_WHAT IS NEEDED_
An exact copy of all the entries is what is needed here.

Version comparison data:
==========

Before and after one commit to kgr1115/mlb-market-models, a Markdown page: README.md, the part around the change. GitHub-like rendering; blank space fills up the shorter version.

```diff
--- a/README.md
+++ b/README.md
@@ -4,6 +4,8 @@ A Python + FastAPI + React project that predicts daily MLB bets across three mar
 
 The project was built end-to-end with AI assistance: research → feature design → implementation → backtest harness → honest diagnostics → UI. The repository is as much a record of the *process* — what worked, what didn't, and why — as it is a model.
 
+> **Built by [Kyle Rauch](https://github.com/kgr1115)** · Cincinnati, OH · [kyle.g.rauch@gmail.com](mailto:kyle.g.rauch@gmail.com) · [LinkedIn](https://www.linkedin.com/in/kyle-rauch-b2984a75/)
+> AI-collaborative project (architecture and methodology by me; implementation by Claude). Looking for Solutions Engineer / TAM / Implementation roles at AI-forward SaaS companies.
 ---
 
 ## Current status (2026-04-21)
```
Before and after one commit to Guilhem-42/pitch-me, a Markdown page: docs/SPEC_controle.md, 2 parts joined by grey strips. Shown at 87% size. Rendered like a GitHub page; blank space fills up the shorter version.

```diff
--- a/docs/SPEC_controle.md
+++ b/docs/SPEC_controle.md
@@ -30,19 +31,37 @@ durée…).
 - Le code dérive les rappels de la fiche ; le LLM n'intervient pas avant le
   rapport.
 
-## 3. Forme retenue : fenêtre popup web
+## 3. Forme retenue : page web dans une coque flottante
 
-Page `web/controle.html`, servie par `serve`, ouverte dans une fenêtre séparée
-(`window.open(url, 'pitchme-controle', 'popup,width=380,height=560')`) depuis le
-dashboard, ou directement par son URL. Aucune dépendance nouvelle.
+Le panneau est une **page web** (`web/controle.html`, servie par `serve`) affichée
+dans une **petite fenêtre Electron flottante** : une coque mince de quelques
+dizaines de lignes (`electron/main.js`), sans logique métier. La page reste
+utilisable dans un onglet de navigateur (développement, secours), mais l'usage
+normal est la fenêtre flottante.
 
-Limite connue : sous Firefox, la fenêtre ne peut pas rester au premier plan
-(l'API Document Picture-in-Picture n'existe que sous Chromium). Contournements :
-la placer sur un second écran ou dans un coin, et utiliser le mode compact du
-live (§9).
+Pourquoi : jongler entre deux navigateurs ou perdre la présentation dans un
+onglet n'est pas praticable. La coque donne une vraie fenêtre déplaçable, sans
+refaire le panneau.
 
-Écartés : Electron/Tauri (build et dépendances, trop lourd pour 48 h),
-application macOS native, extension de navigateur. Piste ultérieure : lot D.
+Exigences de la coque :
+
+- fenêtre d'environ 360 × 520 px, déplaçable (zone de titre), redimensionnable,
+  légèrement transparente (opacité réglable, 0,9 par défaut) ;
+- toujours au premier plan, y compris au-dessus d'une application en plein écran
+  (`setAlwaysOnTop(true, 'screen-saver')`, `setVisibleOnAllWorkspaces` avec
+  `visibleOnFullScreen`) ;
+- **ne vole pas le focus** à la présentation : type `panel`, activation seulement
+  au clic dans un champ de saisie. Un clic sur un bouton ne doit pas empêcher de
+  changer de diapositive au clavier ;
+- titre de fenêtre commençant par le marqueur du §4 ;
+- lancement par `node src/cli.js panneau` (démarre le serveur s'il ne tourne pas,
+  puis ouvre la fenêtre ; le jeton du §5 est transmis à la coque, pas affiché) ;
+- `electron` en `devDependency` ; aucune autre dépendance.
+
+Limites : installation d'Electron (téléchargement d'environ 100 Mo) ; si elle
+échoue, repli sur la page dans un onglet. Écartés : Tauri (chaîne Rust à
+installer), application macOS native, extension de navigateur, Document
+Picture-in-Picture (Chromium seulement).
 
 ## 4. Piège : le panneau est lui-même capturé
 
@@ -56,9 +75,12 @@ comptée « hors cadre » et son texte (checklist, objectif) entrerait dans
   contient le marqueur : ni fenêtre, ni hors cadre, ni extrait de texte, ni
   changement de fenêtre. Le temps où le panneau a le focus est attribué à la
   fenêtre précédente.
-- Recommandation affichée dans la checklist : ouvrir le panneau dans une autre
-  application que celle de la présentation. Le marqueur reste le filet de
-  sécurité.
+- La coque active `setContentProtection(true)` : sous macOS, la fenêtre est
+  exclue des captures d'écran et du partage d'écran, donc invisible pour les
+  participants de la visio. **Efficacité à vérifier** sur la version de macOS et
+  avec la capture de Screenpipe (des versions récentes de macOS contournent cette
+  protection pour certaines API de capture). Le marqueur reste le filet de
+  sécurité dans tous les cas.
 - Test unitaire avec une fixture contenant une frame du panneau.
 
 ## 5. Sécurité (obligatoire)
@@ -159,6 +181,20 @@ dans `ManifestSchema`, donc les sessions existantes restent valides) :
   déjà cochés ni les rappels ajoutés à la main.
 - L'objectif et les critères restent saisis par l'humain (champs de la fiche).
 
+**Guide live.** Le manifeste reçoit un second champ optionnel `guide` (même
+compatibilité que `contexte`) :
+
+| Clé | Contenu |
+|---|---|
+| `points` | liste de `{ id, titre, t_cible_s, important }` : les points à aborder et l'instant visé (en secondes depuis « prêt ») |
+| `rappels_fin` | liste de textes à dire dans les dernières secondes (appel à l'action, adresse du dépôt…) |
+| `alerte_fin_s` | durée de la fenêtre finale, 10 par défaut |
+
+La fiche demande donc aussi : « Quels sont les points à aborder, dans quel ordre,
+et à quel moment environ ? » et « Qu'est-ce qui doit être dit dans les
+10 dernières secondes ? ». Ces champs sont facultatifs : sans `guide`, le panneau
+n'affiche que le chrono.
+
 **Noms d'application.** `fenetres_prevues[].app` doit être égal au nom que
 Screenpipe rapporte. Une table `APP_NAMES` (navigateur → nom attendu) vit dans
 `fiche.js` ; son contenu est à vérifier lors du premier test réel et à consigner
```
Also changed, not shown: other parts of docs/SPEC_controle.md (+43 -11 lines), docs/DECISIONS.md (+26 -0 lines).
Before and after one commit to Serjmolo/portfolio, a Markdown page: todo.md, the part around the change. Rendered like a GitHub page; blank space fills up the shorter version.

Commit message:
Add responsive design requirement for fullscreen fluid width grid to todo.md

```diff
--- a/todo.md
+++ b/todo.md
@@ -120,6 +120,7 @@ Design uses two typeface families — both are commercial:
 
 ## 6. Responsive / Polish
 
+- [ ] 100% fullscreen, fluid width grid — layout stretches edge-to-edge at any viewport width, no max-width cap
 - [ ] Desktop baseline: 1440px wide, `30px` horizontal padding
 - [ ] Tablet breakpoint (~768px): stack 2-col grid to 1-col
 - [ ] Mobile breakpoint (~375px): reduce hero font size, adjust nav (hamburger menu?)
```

==========

_SOLUTION FOR THIS TASK_
Before and after one commit to kgr1115/mlb-market-models, a Markdown page: README.md, the part around the change. GitHub-like rendering; blank space fills up the shorter version.

```diff
--- a/README.md
+++ b/README.md
@@ -4,6 +4,8 @@ A Python + FastAPI + React project that predicts daily MLB bets across three mar
 
 The project was built end-to-end with AI assistance: research → feature design → implementation → backtest harness → honest diagnostics → UI. The repository is as much a record of the *process* — what worked, what didn't, and why — as it is a model.
 
+> **Built by [Kyle Rauch](https://github.com/kgr1115)** · Cincinnati, OH · [kyle.g.rauch@gmail.com](mailto:kyle.g.rauch@gmail.com) · [LinkedIn](https://www.linkedin.com/in/kyle-rauch-b2984a75/)
+> AI-collaborative project (architecture and methodology by me; implementation by Claude). Looking for Solutions Engineer / TAM / Implementation roles at AI-forward SaaS companies.
 ---
 
 ## Current status (2026-04-21)
```
Before and after one commit to Guilhem-42/pitch-me, a Markdown page: docs/SPEC_controle.md, 2 parts joined by grey strips. Shown at 87% size. Rendered like a GitHub page; blank space fills up the shorter version.

```diff
--- a/docs/SPEC_controle.md
+++ b/docs/SPEC_controle.md
@@ -30,19 +31,37 @@ durée…).
 - Le code dérive les rappels de la fiche ; le LLM n'intervient pas avant le
   rapport.
 
-## 3. Forme retenue : fenêtre popup web
+## 3. Forme retenue : page web dans une coque flottante
 
-Page `web/controle.html`, servie par `serve`, ouverte dans une fenêtre séparée
-(`window.open(url, 'pitchme-controle', 'popup,width=380,height=560')`) depuis le
-dashboard, ou directement par son URL. Aucune dépendance nouvelle.
+Le panneau est une **page web** (`web/controle.html`, servie par `serve`) affichée
+dans une **petite fenêtre Electron flottante** : une coque mince de quelques
+dizaines de lignes (`electron/main.js`), sans logique métier. La page reste
+utilisable dans un onglet de navigateur (développement, secours), mais l'usage
+normal est la fenêtre flottante.
 
-Limite connue : sous Firefox, la fenêtre ne peut pas rester au premier plan
-(l'API Document Picture-in-Picture n'existe que sous Chromium). Contournements :
-la placer sur un second écran ou dans un coin, et utiliser le mode compact du
-live (§9).
+Pourquoi : jongler entre deux navigateurs ou perdre la présentation dans un
+onglet n'est pas praticable. La coque donne une vraie fenêtre déplaçable, sans
+refaire le panneau.
 
-Écartés : Electron/Tauri (build et dépendances, trop lourd pour 48 h),
-application macOS native, extension de navigateur. Piste ultérieure : lot D.
+Exigences de la coque :
+
+- fenêtre d'environ 360 × 520 px, déplaçable (zone de titre), redimensionnable,
+  légèrement transparente (opacité réglable, 0,9 par défaut) ;
+- toujours au premier plan, y compris au-dessus d'une application en plein écran
+  (`setAlwaysOnTop(true, 'screen-saver')`, `setVisibleOnAllWorkspaces` avec
+  `visibleOnFullScreen`) ;
+- **ne vole pas le focus** à la présentation : type `panel`, activation seulement
+  au clic dans un champ de saisie. Un clic sur un bouton ne doit pas empêcher de
+  changer de diapositive au clavier ;
+- titre de fenêtre commençant par le marqueur du §4 ;
+- lancement par `node src/cli.js panneau` (démarre le serveur s'il ne tourne pas,
+  puis ouvre la fenêtre ; le jeton du §5 est transmis à la coque, pas affiché) ;
+- `electron` en `devDependency` ; aucune autre dépendance.
+
+Limites : installation d'Electron (téléchargement d'environ 100 Mo) ; si elle
+échoue, repli sur la page dans un onglet. Écartés : Tauri (chaîne Rust à
+installer), application macOS native, extension de navigateur, Document
+Picture-in-Picture (Chromium seulement).
 
 ## 4. Piège : le panneau est lui-même capturé
 
@@ -56,9 +75,12 @@ comptée « hors cadre » et son texte (checklist, objectif) entrerait dans
   contient le marqueur : ni fenêtre, ni hors cadre, ni extrait de texte, ni
   changement de fenêtre. Le temps où le panneau a le focus est attribué à la
   fenêtre précédente.
-- Recommandation affichée dans la checklist : ouvrir le panneau dans une autre
-  application que celle de la présentation. Le marqueur reste le filet de
-  sécurité.
+- La coque active `setContentProtection(true)` : sous macOS, la fenêtre est
+  exclue des captures d'écran et du partage d'écran, donc invisible pour les
+  participants de la visio. **Efficacité à vérifier** sur la version de macOS et
+  avec la capture de Screenpipe (des versions récentes de macOS contournent cette
+  protection pour certaines API de capture). Le marqueur reste le filet de
+  sécurité dans tous les cas.
 - Test unitaire avec une fixture contenant une frame du panneau.
 
 ## 5. Sécurité (obligatoire)
@@ -159,6 +181,20 @@ dans `ManifestSchema`, donc les sessions existantes restent valides) :
   déjà cochés ni les rappels ajoutés à la main.
 - L'objectif et les critères restent saisis par l'humain (champs de la fiche).
 
+**Guide live.** Le manifeste reçoit un second champ optionnel `guide` (même
+compatibilité que `contexte`) :
+
+| Clé | Contenu |
+|---|---|
+| `points` | liste de `{ id, titre, t_cible_s, important }` : les points à aborder et l'instant visé (en secondes depuis « prêt ») |
+| `rappels_fin` | liste de textes à dire dans les dernières secondes (appel à l'action, adresse du dépôt…) |
+| `alerte_fin_s` | durée de la fenêtre finale, 10 par défaut |
+
+La fiche demande donc aussi : « Quels sont les points à aborder, dans quel ordre,
+et à quel moment environ ? » et « Qu'est-ce qui doit être dit dans les
+10 dernières secondes ? ». Ces champs sont facultatifs : sans `guide`, le panneau
+n'affiche que le chrono.
+
 **Noms d'application.** `fenetres_prevues[].app` doit être égal au nom que
 Screenpipe rapporte. Une table `APP_NAMES` (navigateur → nom attendu) vit dans
 `fiche.js` ; son contenu est à vérifier lors du premier test réel et à consigner
```
Also changed, not shown: other parts of docs/SPEC_controle.md (+43 -11 lines), docs/DECISIONS.md (+26 -0 lines).
Before and after one commit to Serjmolo/portfolio, a Markdown page: todo.md, the part around the change. Rendered like a GitHub page; blank space fills up the shorter version.

Commit message:
Add responsive design requirement for fullscreen fluid width grid to todo.md

```diff
--- a/todo.md
+++ b/todo.md
@@ -120,6 +120,7 @@ Design uses two typeface families — both are commercial:
 
 ## 6. Responsive / Polish
 
+- [ ] 100% fullscreen, fluid width grid — layout stretches edge-to-edge at any viewport width, no max-width cap
 - [ ] Desktop baseline: 1440px wide, `30px` horizontal padding
 - [ ] Tablet breakpoint (~768px): stack 2-col grid to 1-col
 - [ ] Mobile breakpoint (~375px): reduce hero font size, adjust nav (hamburger menu?)
```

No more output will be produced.